Fibre optic technology has been something of a game-changer within the structured cabling industry, bringing superfast speeds to homes and businesses all over the world, enabling them to access much faster services.
While it has already had a tremendous effect on the industry, there appears to be little sign of a slowdown in the advancements of such technology, with experts looking to push limits of its capabilities.
One such innovation could be that uncovered by a team of researchers at University College London (UCL), which claims to have established a method that could double the distance at which data will be able to travel error-free.
Fibre optics going further
If successful, the new method has the potential to reduce the costs of long-distance optical fibre communications as there would be little need for giving signals a boost somewhere along the journey. It would represent an ideal solution for applications that require cables to be placed underground or at the bottom of the ocean.
Such a development could prove essential given that the demand for internet services is still increasing, placing a greater strain on such systems that threaten to overtake the capacity of current fibre technology.
At the moment, in order to cope with the increased level of demand, much of the information being sent out using the existing fibre infrastructure is done so using different frequencies of light, an approach much cheaper than having to pull up and replace cables.
However the increase in the large number of light signals can interact with each other and distort the signals, meaning the data is often received with errors.
The likelihood of errors is increased when transmission times are extended, but this latest study, published in Scientific Reports and sponsored by the EPSRC, claims to have found the answer.
Experts have suggested that by undoing these interactions, it is possible to dramatically improve transmission distances.
Study author Dr Robert Maher, UCL Electronic & Electrical Engineering, said: “By eliminating the interactions between the optical channels, we are able to double the distance signals can be transmitted error-free, from 3190km to 5890km, which is the largest increase ever reported for this system architecture. The challenge is to devise a technique to simultaneously capture a group of optical channels, known as a super-channel, with a single receiver. This allows us to undo the distortion by sending the data channels back on a virtual digital journey at the same time.”

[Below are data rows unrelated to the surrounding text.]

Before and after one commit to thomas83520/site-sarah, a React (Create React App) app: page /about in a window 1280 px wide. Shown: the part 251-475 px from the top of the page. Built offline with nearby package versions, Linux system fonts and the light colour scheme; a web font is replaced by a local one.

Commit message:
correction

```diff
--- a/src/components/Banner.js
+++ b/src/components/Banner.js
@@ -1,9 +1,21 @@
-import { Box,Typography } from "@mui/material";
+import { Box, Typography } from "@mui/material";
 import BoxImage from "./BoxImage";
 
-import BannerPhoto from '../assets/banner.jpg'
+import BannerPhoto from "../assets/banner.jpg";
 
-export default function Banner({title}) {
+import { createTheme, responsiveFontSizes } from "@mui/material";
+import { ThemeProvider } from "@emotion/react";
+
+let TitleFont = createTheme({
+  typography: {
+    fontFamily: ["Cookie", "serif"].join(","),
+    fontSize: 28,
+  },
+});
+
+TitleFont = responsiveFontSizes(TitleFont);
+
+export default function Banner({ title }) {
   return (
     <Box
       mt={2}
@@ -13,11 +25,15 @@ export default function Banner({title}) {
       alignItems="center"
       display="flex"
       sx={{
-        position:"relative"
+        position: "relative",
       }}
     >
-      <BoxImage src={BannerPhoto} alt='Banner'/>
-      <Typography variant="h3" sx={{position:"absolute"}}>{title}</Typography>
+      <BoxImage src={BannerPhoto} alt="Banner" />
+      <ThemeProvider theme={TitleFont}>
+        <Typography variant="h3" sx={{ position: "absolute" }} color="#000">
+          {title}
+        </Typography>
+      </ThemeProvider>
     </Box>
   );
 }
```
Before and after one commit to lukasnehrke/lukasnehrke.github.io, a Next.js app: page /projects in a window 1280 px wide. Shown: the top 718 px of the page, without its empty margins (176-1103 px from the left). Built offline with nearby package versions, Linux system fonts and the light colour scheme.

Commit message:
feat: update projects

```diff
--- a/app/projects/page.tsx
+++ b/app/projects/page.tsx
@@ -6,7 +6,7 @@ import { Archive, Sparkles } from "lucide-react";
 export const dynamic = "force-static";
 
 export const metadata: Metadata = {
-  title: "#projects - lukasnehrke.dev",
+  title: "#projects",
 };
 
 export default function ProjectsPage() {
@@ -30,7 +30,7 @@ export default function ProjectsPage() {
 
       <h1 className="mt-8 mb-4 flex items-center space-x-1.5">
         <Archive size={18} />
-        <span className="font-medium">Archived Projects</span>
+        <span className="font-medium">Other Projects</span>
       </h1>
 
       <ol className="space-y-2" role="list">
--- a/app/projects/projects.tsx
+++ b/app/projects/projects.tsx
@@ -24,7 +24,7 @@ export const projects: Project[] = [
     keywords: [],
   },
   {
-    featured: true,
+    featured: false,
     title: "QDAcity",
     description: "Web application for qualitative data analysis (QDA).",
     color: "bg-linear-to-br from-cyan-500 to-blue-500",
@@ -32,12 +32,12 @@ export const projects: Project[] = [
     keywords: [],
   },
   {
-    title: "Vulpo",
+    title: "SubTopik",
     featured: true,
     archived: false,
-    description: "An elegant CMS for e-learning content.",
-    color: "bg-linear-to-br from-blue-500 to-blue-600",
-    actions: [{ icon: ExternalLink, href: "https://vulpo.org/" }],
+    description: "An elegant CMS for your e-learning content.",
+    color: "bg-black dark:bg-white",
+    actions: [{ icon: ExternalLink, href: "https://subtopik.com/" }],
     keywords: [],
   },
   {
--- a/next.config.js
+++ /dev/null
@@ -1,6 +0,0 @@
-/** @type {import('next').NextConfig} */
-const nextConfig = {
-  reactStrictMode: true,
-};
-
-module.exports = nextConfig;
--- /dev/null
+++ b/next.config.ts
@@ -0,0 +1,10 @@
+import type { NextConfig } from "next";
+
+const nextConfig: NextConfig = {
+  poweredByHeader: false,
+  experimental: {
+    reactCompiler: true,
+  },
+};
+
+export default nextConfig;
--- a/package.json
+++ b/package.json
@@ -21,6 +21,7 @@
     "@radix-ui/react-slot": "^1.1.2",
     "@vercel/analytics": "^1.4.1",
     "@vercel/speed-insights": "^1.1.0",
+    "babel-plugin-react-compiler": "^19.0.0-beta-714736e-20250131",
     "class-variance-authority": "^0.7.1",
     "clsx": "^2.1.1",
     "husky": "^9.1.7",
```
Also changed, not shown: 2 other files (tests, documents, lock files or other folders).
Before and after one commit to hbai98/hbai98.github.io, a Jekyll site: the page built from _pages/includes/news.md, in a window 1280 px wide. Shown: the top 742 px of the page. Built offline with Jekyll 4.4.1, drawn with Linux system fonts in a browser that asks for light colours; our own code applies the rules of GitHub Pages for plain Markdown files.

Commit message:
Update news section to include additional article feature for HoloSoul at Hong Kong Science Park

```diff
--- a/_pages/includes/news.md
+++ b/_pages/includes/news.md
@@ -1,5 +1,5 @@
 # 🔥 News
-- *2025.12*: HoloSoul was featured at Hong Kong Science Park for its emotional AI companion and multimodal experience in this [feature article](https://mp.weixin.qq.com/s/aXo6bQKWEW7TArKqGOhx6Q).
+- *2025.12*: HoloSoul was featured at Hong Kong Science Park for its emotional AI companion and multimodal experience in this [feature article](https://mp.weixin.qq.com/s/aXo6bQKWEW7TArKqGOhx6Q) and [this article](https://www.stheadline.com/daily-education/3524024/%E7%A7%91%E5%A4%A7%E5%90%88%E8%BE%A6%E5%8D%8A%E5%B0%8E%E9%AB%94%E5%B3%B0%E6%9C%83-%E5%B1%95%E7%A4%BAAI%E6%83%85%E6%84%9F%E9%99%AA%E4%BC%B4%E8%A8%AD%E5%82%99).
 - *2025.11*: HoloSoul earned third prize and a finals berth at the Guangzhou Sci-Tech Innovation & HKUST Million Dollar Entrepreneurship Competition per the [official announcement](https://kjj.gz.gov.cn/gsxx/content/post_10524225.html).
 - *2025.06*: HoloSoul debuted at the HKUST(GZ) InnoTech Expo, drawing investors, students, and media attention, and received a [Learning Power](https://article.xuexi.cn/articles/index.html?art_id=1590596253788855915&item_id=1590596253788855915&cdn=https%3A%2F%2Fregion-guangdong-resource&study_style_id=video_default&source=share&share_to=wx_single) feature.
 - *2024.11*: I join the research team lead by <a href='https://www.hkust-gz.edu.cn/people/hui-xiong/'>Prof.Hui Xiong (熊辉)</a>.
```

Polina Bayvel, professor of optical communications and networks added: "One of the biggest global challenges we face is how to maintain communications with demand for the Internet booming – overcoming the capacity limits of optical fibres cables is a large part of solving that problem.”
Battling against the elements
It is not only advancements in the technology itself that are getting more ambitious, with several new infrastructural projects set to test the limits and boundaries of how far the technology can go.
For instance, Arctic Fibre has unveiled plans to thread 15,600 kilometres of fibre optic cable through the Arctic region of North America, where much of the ice that has long-covered the land is beginning to temporarily recede.
Not that the project is any less of a challenge however, with much of the ocean's depths representing a substantial step into the unknown, with crews set to rely on sonar and other sophisticated pieces of technology.
Once completed, the cable's northern route will run from Tokyo to London, relentlessly bisecting the Pacific, Arctic, and Atlantic Oceans. The 24-terabit connection will then transfer data between the two cities at a top speed of 154 milliseconds - 24 ms faster than the current top speed.
Working within the short window of five to eight weeks between August and October is a challenge in itself, but there could be issues even when the installation process is finished.
The ocean is full of potentially harmful risks to cabling, meaning that an effective maintenance strategy will be perhaps more crucial than any initial installation plans, particularly when the winter months provide such treacherous conditions.
Paul Kravis, vice president of International Telecom, told IEEE Spectrum: “The problem with that project is the fact that it’s in the north.
“If this cable gets broken in the wintertime right now, there’s not going to be any vessel that can fix it.”
Nevertheless, experts are still hoping to press ahead with their plans, meaning that it could be up and running as early as the end of 2016.